Acid Reflux Symptoms

The LES (lower esophageal sphincter) is a muscle-like valve at your stomach’s entrance. When food goes through the LES, it shuts, but suppose it fails to close completely or opens too many times. In that case, it allows the acid that your stomach produces to find its way into the esophagus. This can cause a burning sensation in the lower chest region known as acid reflux or heartburn.

Foods That Can Help Manage the Symptoms of Acid Reflux

Certain foods can help manage the symptoms of acid reflux, combined with lifestyle adjustments or medication if the condition is particularly severe. Food is the most natural method of acid reflux treatment and symptoms management. Here are some ideal foods:


Ginger is a natural heartburn treatment and one of the most appropriate digestive aids due to its medicinal and anti-inflammatory properties. Its alkaline nature soothes digestive tract irritations and eases other gastrointestinal issues. Any time you feel heartburn accumulating, try drinking ginger tea. You can also add sliced or grated ginger root to a smoothie or other recipe to alleviate the symptoms.

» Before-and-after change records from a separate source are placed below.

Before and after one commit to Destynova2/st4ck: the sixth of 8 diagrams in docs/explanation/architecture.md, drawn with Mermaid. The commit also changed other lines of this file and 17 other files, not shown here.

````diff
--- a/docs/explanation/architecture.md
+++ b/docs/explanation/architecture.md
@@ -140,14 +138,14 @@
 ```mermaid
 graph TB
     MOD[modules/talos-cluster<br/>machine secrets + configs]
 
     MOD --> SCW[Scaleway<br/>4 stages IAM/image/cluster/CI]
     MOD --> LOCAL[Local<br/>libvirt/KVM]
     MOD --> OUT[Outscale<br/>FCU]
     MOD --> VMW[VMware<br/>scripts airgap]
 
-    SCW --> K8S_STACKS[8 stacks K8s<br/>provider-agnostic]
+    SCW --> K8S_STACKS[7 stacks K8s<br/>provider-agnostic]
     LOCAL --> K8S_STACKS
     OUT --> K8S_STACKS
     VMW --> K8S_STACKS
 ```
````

Oatmeal can help prevent symptoms of acid reflux, as well as other foods high in fiber. Oatmeal is a whole grain, an impressive fiber source, and a favorite snack for many. A fiber-rich diet has been associated with reduced chances of acid reflux occurrence. Whole-grain rice and whole-grain bread are other sources of high-fiber.

Not only does fiber encourage bowel wellbeing, but it also decreases constipation and helps you feel satisfied long after you’ve eaten. Naturally, you are unlikely to overeat when you’re feeling satisfied. This reduces the possibility of regurgitation from your stomach into your esophagus. When taking oatmeal, use low-fat milk like almond milk or any other high alkaline milk.

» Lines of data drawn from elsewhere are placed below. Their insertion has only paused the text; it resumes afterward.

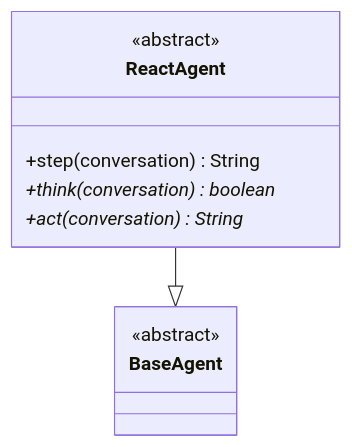
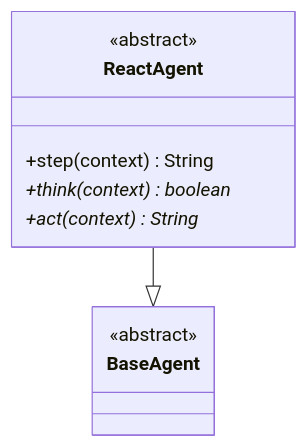
The fifth of 14 diagrams in core/docs/AGENT-FLOW.en.md (jixie-wish/Janus), drawn with Mermaid before and after one commit. The commit also changed other lines of this file and 24 other files, not shown here.

````diff
--- a/core/docs/AGENT-FLOW.en.md
+++ b/core/docs/AGENT-FLOW.en.md
@@ -95,13 +252,13 @@
 ```mermaid
 classDiagram
     class BaseAgent {
         <<abstract>>
     }
     class ReactAgent {
         <<abstract>>
-        +step(conversation) String
-        +think(conversation)* boolean
-        +act(conversation)* String
+        +step(context) String
+        +think(context)* boolean
+        +act(context)* String
     }
     ReactAgent --|> BaseAgent
 ```
````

Green Vegetables

High alkaline foods are good for acid reflux as they are suitable for the digestive system. They will also reduce the production of stomach acid as they are naturally low in sugar and fat. If you already love green vegetables, then it won’t be a struggle to take more of them. Foods like kales, spinach, brussels sprouts, broccoli, cucumbers, green beans, and asparagus are highly alkaline and calm acid reflux.

Milk & Yoghurt

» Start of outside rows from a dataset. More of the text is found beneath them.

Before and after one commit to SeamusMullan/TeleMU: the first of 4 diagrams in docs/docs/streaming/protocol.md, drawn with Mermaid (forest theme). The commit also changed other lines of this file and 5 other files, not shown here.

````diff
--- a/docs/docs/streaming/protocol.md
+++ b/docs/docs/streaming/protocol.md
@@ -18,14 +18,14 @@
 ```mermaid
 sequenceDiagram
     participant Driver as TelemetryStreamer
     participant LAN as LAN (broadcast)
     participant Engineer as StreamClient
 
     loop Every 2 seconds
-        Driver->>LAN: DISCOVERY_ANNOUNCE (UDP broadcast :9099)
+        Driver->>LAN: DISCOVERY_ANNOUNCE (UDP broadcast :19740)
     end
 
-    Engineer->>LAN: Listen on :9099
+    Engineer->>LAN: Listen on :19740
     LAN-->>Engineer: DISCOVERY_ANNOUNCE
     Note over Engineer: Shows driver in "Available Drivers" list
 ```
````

Whole milk is ideal if it contains the full amount of fat – 2% fat, alongside non-fat and skim milk. The fat in milk may exacerbate acid reflux. Still, low-fat milk can be used as a quick aid for acidic reflux and relieve heartburn symptoms as it protects the stomach lining from acid.

Low-fat yogurt soothes the stomach to keep you comfortable. It contains probiotics, a form of healthy bacteria found in the digestive tract that can stimulate the immune system and increase digestion. Yogurt also increases the ability to digest food efficiently because it is a healthy protein source. Add a little ginger to your yogurt to make it more effective.

Non-Citrus Fruits

Although studies have found that people with a higher fruit intake have a lower risk of acid reflux, it’s safer to make sure you eat only non-citrus fruit, like apples, pears, bananas, and melons. These have less possibility of triggering acid reflux symptoms than other, more acidic fruits. Bananas are low in acid; hence, they coat the esophageal lining when irritated, thus working as a natural acid reflux treatment. Bananas are also high in fiber content, which helps the digestive system operate at optimal performance, thus eliminating indigestion.

When food remains in the digestive tract, it continues to generate acid, which will then cause acidic reflux. However, pectin, a soluble fiber found in bananas, assists in pushing the food in the stomach through the digestive tract. Another good source is melon. Several acidic medications contain magnesium, a natural element found in melons.

Lean Meat

Lean meat is low in fat and helps to minimize acid reflux symptoms. Meats such as fish, seafood, turkey, and chicken are examples of lean meat. The most appropriate preparation methods are baking, grilling, poaching, or baking to eliminate the addition of cooking fats.